A Novel Spread Spectrum Digital Audio Watermarking Scheme

A Novel Spread Spectrum Digital Audio Watermarking Scheme

DOI: 10.4018/978-1-61520-925-5.ch010
OnDemand PDF Download:
$30.00
List Price: $37.50

Chapter Preview

Top

10.1 Introduction

The increase in computational power and the proliferation of the Internet has facilitated the production and distribution of unauthorized copies of multimedia information. As a result, the problem of copyright protection has attracted the interest of the worldwide scientific and the business communities. The most promising solution seems to be the watermarking process where the original data is marked with ownership information hidden in an imperceptible manner in the original signal. Understanding of the human perception processes is the key to successful watermarking. Typical properties of a successful watermarking scheme includes (Cox et al., 2002)

  • a.

    The watermark should introduce no perceptual distortion.

  • b.

    The watermark should be embedded into the host signal, rather than into a header.

  • c.

    The watermark should be hard to remove, or even detect without the prior knowledge of the watermarking scheme and the watermark sequence.

  • d.

    The watermark should be self-clocking, which also know as synchronization problem.

  • e.

    The watermark should be readily extracted to completely characterize the copyright owner.

Several techniques in audio watermarking system have been developed in the past decade including lowest-bit coding, phase coding, echo coding, spread spectrum (Bender et al., 1996). Compared to embedding watermark into still images, audio watermarking is much more challenging due to the extreme sensitivity of the human auditory system to changes in the audio signal (Cox et al., 2002). In order to make the embedded watermarks inaudible, a suitable psychoacoustic model is at most of the time, an indispensable part of a good audio watermarking scheme.

Many digital audio watermarking schemes have benefited from the perceptual entropy psychoacoustic model used in several MPEG coding and successfully embedded the watermarks without introducing perceptible distortion (He et al., 2004, 2005; Swanson et al., 1998; S. Jung, et. al., 2003; Garcia, 1999). For example, in (Swanson et al., 1998), the authors first calculate the masking threshold using the psychoacoustic model from MPEG I layer 1 and embed the watermarks to the frequency locations where the signal energy is below the threshold, thus avoiding audible distortion.

S. Jung, et al. (2003) embedded watermarks in the discrete cosine domain (DCT) with the psychoacoustic model from MPEG-2 advanced audio coding (AAC) encoding system.
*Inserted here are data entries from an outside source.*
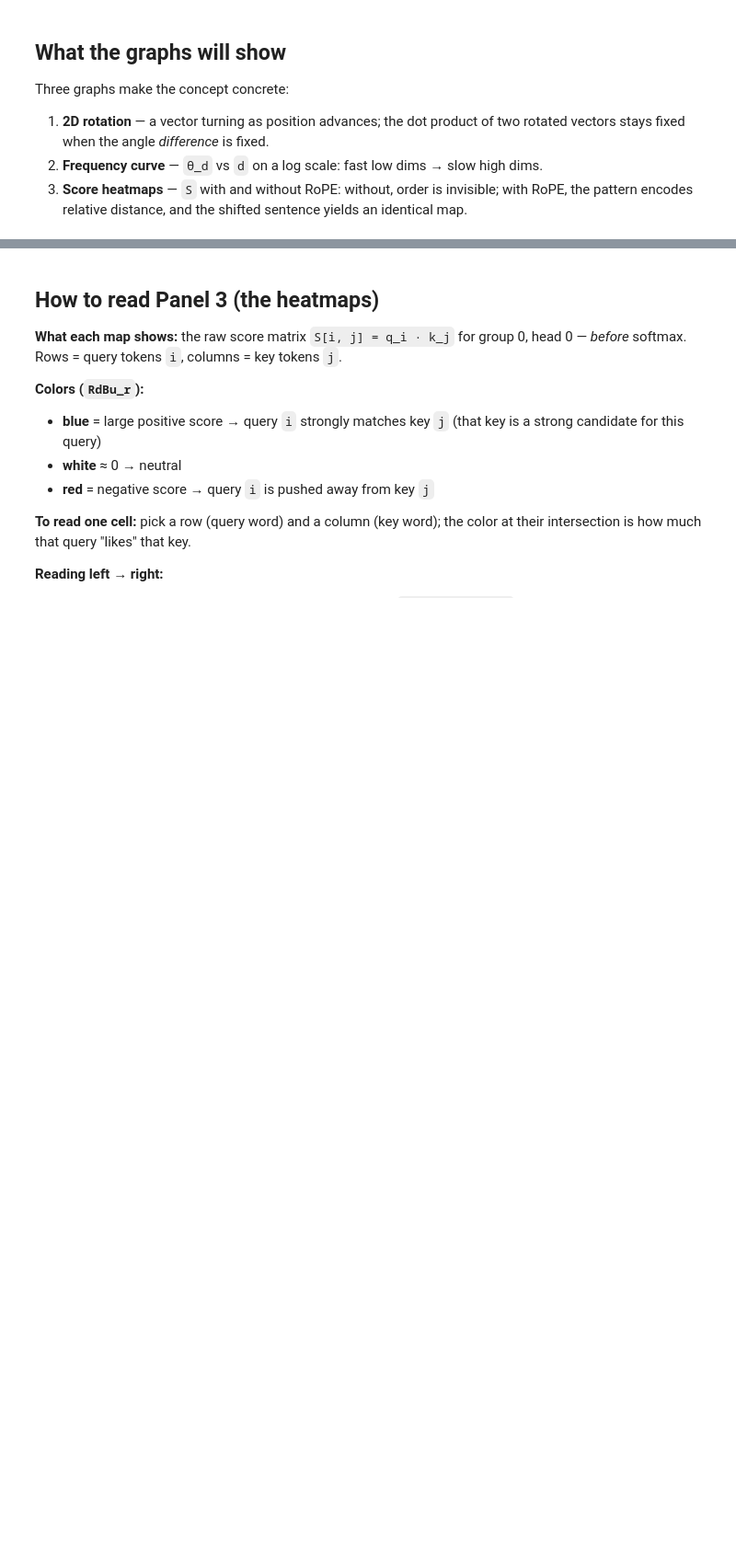
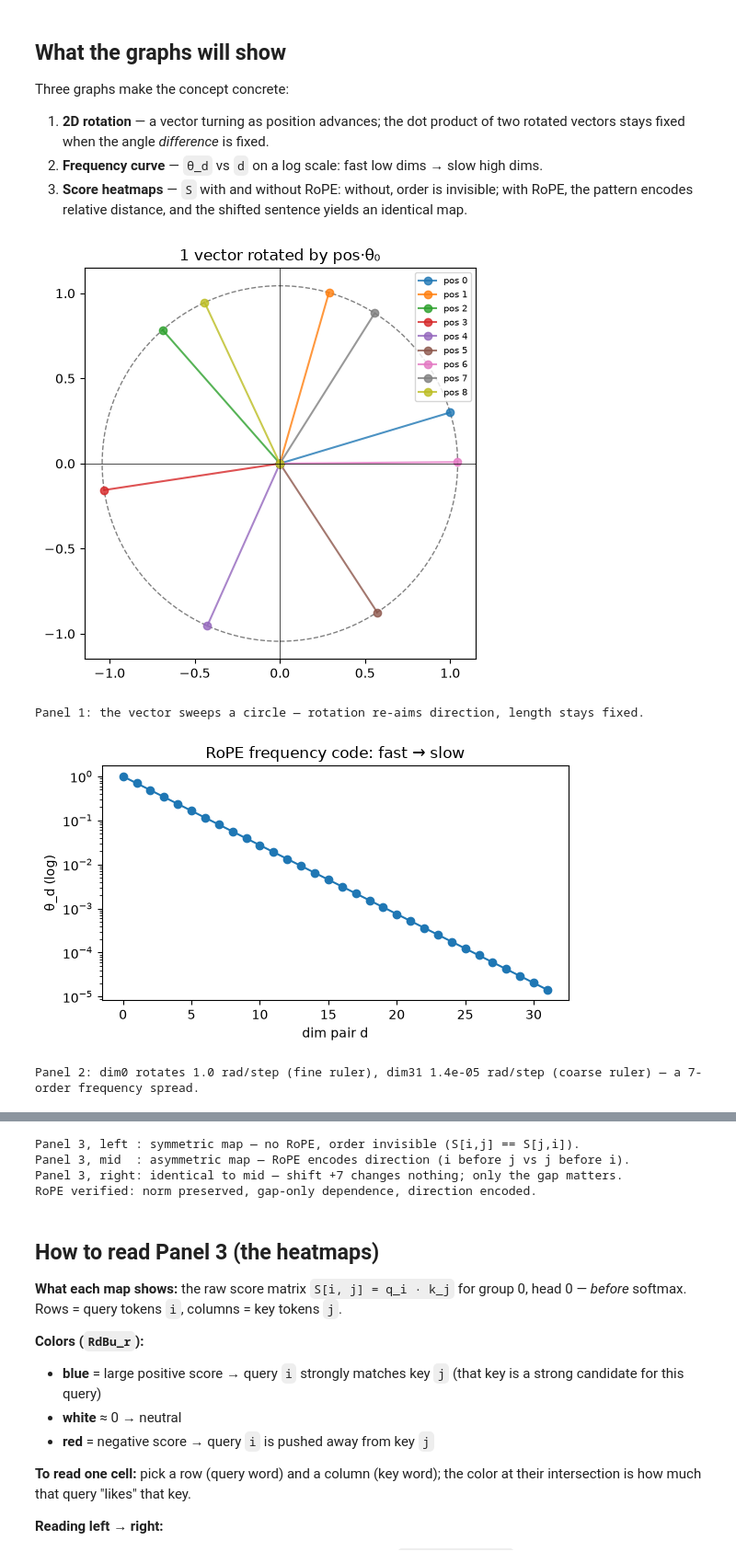
Before and after one commit to zz-47/linear-transformations-attention, a Jupyter notebook: unit3_rope.ipynb, the cells around one changed output, grey strips where cells are left out. Shown at 92% size. Saved outputs shown, nothing was run; the diff lists cells and outputs as text; code cells hidden in the pictures; blank space fills up the shorter version.

```diff
--- a/unit3_rope.ipynb
+++ b/unit3_rope.ipynb
@@ -263,4 +263,50 @@ Three graphs make the concept concrete:
 2. **Frequency curve** — `θ_d` vs `d` on a log scale: fast low dims → slow high dims.
 3. **Score heatmaps** — `S` with and without RoPE: without, order is invisible; with RoPE, the pattern encodes relative distance, and the shifted sentence yields an identical map.
 # %%
-# CB 3.6 — graphs: 2D rotation, frequency curve, heatmaps before/after RoPE
+import matplotlib.pyplot as plt
+
+# --- Panel 1: 2D rotation — one vector, re-aimed by position, never stretched ---
+fig, ax = plt.subplots(figsize=(5, 5))
+v = np.array([1.0, 0.3])
+for m in range(9):
+    Rm = np.array([[np.cos(m*theta_d[0]), -np.sin(m*theta_d[0])],
+                   [np.sin(m*theta_d[0]),  np.cos(m*theta_d[0])]])
+    r = Rm @ v
+    ax.plot([0, r[0]], [0, r[1]], 'o-', alpha=0.8, label=f"pos {m}")
+ax.add_patch(plt.Circle((0, 0), np.linalg.norm(v), fill=False, ls='--', color='gray'))
+ax.axhline(0, color='k', lw=.5); ax.axvline(0, color='k', lw=.5)
+ax.set_aspect('equal'); ax.set_title("1 vector rotated by pos·θ₀")
+ax.legend(fontsize=7); plt.tight_layout(); plt.show()
+print("Panel 1: the vector sweeps a circle — rotation re-aims direction, length stays fixed.")
+
+# --- Panel 2: frequency code — fast low dims, slow high dims ---
+fig, ax = plt.subplots(figsize=(6, 3.5))
+ax.semilogy(np.arange(d_k // 2), theta_d, 'o-')
+ax.set_xlabel("dim pair d"); ax.set_ylabel("θ_d (log)")
+ax.set_title("RoPE frequency code: fast → slow")
+plt.tight_layout(); plt.show()
+print(f"Panel 2: dim0 rotates {theta_d[0]:.1f} rad/step (fine ruler), "
+      f"dim31 {theta_d[-1]:.1e} rad/step (coarse ruler) — a 7-order frequency spread.")
+
+# --- Panel 3: scores before/after RoPE, and the shift-invariance proof ---
+S_pre = np.einsum('ihd,jd->hij', Q9[:, 0:3], K3[:, 0])      # no RoPE
+fig, axes = plt.subplots(1, 3, figsize=(12, 3.5))
+for ax, S, title in zip(axes, [S_pre, S0, S2],
+                        ["no RoPE", "RoPE pos 0-5", "RoPE pos 7-12"]):
+    im = ax.imshow(S[0], cmap="RdBu_r")
+    ax.set_title(title)
+    ax.set_xticks(range(6), tokens, rotation=45)
+    ax.set_yticks(range(6), tokens)
+    ax.set_xlabel("key"); ax.set_ylabel("query")
+fig.colorbar(im, ax=axes, fraction=0.02)
+plt.suptitle("RoPE adds position without breaking shift-invariance", fontsize=12)
+plt.subplots_adjust(right=0.9); plt.show()
+print("Panel 3, left : symmetric map — no RoPE, order invisible (S[i,j] == S[j,i]).")
+print("Panel 3, mid  : asymmetric map — RoPE encodes direction (i before j vs j before i).")
+print("Panel 3, right: identical to mid — shift +7 changes nothing; only the gap matters.")
+print("RoPE verified: norm preserved, gap-only dependence, direction encoded.")
+# %% [output]
+[figure, added]
+Panel 1: the vector sweeps a circle — rotation re-aims direction, length stays fixed.
+[figure, added]
+Panel 2: dim0 rotates 1.0 rad/step (fine ruler), dim31 1.4e-05 rad/step (coarse ruler) — a 7-order frequency spread.
@@ -267,3 +314,7 @@ Three graphs make the concept concrete:
+Panel 3, left : symmetric map — no RoPE, order invisible (S[i,j] == S[j,i]).
+Panel 3, mid  : asymmetric map — RoPE encodes direction (i before j vs j before i).
+Panel 3, right: identical to mid — shift +7 changes nothing; only the gap matters.
+RoPE verified: norm preserved, gap-only dependence, direction encoded.
 # %% [markdown]
 ## How to read Panel 3 (the heatmaps)
 
```
Also changed, not shown: parts of 1 cell of this notebook, 1 other file.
A spectral envelope filter was introduced in the detection phase to reduce the noise variance in the correlation, thus improving the detection bit error rate (BER).

Garcia (1999) proposed a digital audio watermarking scheme using a psychoacoustic model and spread spectrum theory. In this algorithm, the watermarks were locally repeated, interleaved, and spread. A psychoacoustic model was applied to the original audio and the masking thresholds of the audio signal were calculated in the frequency domain. The watermarks were spectrally shaped to fit under the masking threshold of the audio signal.

Seok et al. (2002) proposed an audio watermarking based on traditional direct sequence spread spectrum (DSSS) approach and achieved a watermark insertion rate of 8 bits per second (bps). The inaudibility of the watermark was maintained by incorporating the psychoacoustic model derived from the MPEG I layer I audio coding standard. Their experiments showed the audio watermarking system to be robust to several signal transformations and malicious attacks.

Complete Chapter List

Search this Book:
Reset